The face that launched a thousand copycats. The most iconic of Bowie's looks (immortalised forever as an emoji), the flame hair and lightening bolt make-up Bowie rocks on the cover of 1973 album Aladdin Sane has been replicated endlessly in fashion and wider pop culture, with everyone from Kate Moss to Lady Gaga paying homage.
The Thin White Duke
After the wild and otherworldly glam rock looks of Ziggy Stardust and Aladdin Sane, Bowie’s next persona was the Thin White Duke, a character not without controversy. With inspiration for the impeccably dressed alter-ego coming from cabaret, the Thin White Duke was amoral, emaciated, and had slicked back hair, and was described by Bowie as “a nasty character indeed.” Bowie’s cocaine dependency was at an all-time high, and after a number of pro-fascism comments and an alleged Nazi salute incident at Victoria Station, Bowie moved to Berlin and got clean.
The Goblin King
In 1986, Bowie took on the role of Jareth the goblin king in Jim Henson’s brilliantly bizarre Labyrinth, a movie for which he also wrote and recorded the soundtrack. It's a character that is still beloved by many and – thanks to a costume that was part ethereal Mr Darcy, part glam rock pirate, with wild 80s rocker hair, glossy lips, monochrome shadowed eyes, and those pointy brows – remembered by all.
In the last few decades of his career, Bowie returned to a more toned-down beauty look.

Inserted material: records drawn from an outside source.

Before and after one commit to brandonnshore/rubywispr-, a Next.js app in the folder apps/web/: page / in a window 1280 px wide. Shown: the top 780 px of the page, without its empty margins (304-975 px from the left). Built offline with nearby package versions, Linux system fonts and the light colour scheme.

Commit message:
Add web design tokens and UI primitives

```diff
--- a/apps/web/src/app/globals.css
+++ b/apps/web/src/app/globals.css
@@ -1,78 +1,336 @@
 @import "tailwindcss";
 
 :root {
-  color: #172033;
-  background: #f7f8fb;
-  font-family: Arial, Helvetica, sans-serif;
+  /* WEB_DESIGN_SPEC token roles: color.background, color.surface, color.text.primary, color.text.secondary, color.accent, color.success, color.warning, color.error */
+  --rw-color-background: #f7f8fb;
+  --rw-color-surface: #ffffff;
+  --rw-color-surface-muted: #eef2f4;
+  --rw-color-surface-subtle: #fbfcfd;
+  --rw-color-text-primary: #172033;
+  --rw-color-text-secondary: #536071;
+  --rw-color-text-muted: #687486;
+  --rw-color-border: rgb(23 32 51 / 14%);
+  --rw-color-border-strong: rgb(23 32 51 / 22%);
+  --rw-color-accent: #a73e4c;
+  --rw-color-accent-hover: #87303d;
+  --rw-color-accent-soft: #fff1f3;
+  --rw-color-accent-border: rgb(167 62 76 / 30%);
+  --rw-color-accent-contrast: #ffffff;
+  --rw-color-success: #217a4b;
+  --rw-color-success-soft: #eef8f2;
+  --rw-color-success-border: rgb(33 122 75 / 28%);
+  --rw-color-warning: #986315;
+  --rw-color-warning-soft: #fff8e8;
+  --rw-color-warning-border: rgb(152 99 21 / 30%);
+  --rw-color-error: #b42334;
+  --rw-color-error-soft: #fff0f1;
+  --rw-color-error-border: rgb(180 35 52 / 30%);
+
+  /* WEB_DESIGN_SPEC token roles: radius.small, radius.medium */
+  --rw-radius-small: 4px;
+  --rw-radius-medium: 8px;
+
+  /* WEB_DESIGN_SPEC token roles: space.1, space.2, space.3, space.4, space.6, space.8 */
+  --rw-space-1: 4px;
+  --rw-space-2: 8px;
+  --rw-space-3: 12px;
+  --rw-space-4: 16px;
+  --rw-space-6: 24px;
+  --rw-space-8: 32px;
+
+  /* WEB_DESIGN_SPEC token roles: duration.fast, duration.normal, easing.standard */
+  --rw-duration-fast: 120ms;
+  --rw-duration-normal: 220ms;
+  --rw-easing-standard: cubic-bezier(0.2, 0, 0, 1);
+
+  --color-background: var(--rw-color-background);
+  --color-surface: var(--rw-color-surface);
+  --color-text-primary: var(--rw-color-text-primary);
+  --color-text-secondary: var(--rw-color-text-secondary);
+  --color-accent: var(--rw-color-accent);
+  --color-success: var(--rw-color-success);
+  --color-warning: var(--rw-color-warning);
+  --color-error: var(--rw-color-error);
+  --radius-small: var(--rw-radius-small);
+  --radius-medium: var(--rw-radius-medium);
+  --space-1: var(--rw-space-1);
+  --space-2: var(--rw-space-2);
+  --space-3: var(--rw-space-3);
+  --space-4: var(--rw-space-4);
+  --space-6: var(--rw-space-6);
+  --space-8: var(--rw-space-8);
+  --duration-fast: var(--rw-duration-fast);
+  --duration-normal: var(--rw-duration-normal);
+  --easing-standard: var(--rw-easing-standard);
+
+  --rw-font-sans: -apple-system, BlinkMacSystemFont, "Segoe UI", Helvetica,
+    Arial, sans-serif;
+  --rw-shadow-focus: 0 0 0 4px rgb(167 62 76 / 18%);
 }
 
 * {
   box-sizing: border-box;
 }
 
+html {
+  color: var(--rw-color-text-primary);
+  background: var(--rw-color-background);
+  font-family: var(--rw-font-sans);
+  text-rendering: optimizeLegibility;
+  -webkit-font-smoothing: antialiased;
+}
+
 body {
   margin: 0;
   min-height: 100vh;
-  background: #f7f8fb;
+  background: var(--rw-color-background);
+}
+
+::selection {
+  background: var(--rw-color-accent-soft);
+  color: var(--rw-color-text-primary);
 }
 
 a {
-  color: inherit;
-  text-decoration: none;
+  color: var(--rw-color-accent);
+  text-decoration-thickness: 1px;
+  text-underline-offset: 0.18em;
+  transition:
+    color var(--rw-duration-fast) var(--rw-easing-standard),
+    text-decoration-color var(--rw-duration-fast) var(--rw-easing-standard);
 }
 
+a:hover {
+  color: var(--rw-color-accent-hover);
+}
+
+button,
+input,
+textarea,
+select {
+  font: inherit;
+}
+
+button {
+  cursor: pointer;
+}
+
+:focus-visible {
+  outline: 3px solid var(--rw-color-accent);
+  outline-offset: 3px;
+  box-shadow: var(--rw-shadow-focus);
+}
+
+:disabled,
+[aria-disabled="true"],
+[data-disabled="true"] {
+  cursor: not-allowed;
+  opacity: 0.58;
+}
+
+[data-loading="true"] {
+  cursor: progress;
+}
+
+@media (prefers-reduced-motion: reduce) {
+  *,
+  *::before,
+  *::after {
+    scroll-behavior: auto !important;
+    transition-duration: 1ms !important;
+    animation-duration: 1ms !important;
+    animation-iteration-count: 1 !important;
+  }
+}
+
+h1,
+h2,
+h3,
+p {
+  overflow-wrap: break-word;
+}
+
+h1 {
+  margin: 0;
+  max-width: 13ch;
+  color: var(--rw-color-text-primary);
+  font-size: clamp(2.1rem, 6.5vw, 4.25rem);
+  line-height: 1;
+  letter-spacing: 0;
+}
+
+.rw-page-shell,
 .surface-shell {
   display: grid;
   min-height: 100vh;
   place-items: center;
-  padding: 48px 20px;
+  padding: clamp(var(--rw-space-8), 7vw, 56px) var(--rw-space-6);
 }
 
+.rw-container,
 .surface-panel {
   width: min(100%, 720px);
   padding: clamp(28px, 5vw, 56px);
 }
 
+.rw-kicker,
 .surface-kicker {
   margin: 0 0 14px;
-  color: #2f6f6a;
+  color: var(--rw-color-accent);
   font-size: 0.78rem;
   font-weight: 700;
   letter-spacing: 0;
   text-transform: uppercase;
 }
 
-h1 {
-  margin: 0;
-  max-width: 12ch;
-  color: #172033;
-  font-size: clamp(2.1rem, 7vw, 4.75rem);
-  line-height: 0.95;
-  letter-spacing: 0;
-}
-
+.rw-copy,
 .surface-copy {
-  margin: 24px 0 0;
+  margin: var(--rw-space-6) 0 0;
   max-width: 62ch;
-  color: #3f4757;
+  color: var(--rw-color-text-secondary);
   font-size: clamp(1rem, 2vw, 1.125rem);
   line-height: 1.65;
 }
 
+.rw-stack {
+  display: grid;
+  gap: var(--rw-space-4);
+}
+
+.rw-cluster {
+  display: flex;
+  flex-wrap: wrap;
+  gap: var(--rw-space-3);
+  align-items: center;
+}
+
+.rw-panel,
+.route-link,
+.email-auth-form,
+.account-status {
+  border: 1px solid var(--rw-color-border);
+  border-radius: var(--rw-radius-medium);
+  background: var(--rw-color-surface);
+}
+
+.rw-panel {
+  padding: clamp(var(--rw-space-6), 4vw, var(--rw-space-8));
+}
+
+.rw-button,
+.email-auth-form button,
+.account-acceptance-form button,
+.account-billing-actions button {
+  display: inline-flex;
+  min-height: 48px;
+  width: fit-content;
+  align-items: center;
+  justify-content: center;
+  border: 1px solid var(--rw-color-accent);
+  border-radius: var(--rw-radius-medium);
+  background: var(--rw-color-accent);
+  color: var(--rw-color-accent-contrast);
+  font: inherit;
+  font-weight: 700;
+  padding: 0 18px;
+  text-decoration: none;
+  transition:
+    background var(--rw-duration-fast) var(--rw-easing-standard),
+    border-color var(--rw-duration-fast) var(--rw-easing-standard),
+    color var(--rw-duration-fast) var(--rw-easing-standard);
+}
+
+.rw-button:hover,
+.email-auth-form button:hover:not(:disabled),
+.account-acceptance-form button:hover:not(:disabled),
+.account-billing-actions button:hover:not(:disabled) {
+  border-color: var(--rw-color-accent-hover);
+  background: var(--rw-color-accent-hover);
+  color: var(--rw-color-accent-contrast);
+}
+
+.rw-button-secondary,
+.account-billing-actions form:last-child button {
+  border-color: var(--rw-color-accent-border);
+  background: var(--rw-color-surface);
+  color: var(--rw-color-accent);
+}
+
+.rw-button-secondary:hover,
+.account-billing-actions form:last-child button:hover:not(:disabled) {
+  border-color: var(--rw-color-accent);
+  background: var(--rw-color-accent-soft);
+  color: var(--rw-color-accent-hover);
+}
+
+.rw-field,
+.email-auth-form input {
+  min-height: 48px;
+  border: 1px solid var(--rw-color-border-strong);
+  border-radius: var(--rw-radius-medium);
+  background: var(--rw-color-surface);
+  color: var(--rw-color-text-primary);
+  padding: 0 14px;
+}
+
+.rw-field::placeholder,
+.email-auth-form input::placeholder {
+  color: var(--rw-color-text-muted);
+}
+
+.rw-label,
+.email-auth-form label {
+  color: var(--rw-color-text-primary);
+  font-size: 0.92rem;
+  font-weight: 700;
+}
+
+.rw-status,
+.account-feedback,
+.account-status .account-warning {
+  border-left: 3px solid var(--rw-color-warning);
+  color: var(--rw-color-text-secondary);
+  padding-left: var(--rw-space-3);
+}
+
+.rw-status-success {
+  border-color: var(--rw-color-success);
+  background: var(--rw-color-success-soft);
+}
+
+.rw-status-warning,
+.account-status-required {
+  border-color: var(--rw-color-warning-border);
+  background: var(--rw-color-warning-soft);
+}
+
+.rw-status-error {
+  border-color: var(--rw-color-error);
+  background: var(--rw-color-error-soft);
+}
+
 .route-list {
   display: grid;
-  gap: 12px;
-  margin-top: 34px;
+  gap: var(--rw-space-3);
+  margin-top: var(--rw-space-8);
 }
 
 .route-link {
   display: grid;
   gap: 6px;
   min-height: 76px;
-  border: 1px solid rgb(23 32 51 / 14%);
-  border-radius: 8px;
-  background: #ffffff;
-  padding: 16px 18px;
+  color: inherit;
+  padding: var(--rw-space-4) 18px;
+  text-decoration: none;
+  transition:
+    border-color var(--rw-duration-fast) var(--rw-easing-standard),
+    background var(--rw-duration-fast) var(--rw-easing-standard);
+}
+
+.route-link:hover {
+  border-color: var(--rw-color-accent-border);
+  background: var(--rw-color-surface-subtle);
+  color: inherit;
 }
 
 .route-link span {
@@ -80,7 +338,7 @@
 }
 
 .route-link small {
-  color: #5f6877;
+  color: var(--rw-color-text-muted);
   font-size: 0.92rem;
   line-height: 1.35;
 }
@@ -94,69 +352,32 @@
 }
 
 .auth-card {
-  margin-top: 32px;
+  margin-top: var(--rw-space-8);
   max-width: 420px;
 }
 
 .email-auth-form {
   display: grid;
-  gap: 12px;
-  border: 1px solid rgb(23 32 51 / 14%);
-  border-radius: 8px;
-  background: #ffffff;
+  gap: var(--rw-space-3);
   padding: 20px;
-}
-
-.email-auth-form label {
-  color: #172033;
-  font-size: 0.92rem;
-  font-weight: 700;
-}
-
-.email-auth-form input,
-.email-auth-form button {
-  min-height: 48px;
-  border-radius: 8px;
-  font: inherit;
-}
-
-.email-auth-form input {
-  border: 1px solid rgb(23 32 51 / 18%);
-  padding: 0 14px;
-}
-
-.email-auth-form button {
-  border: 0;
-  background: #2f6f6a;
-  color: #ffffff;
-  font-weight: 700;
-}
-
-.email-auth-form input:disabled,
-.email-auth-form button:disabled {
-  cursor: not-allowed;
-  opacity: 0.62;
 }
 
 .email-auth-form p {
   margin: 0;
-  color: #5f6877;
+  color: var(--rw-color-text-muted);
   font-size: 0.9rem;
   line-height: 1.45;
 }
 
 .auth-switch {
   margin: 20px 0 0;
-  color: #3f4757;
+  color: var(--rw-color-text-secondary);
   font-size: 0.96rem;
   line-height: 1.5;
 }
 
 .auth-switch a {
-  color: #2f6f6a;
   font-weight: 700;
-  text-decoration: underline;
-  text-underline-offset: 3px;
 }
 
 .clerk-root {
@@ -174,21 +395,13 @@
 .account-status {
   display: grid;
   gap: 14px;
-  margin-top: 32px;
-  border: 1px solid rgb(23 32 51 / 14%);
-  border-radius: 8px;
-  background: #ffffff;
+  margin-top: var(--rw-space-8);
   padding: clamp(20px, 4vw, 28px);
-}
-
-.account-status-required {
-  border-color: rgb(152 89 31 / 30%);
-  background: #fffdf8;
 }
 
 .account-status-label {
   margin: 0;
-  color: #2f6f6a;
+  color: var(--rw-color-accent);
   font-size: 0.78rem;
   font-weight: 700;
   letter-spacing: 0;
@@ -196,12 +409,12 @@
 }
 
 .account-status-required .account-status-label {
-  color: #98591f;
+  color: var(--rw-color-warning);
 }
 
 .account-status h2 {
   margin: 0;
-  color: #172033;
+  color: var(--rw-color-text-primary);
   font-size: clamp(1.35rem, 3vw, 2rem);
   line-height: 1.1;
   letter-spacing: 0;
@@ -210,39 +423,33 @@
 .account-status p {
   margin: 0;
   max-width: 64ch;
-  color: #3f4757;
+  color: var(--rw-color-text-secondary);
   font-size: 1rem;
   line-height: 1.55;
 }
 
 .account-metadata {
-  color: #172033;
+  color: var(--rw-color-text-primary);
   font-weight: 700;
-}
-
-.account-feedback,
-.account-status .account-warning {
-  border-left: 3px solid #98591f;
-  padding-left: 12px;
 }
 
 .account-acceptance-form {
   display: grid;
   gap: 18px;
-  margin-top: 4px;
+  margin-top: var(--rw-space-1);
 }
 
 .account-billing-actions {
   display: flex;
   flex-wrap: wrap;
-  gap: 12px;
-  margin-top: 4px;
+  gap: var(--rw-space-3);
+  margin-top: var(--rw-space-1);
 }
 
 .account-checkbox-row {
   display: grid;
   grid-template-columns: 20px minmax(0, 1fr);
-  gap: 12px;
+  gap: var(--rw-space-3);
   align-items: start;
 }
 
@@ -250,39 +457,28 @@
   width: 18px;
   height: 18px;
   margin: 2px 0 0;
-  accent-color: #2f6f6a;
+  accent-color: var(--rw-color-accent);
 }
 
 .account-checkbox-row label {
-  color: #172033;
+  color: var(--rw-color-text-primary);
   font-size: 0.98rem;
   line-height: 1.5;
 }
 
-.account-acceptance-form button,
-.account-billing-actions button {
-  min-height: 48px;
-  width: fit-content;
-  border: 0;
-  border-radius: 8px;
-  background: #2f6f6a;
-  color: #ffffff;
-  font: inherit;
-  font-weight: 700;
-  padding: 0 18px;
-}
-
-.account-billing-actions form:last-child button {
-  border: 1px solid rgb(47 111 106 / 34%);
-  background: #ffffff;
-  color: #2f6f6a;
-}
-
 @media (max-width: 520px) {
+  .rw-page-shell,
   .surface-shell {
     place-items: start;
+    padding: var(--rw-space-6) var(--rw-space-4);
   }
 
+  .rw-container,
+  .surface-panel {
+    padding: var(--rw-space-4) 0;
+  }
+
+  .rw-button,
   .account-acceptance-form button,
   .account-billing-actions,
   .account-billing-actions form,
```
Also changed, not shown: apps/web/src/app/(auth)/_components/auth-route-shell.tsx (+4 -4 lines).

Here he is fronting the cover of Dazed and Confused in 1995 and sporting a highlights-eyeliner-goatee combo only acceptable in the 90s.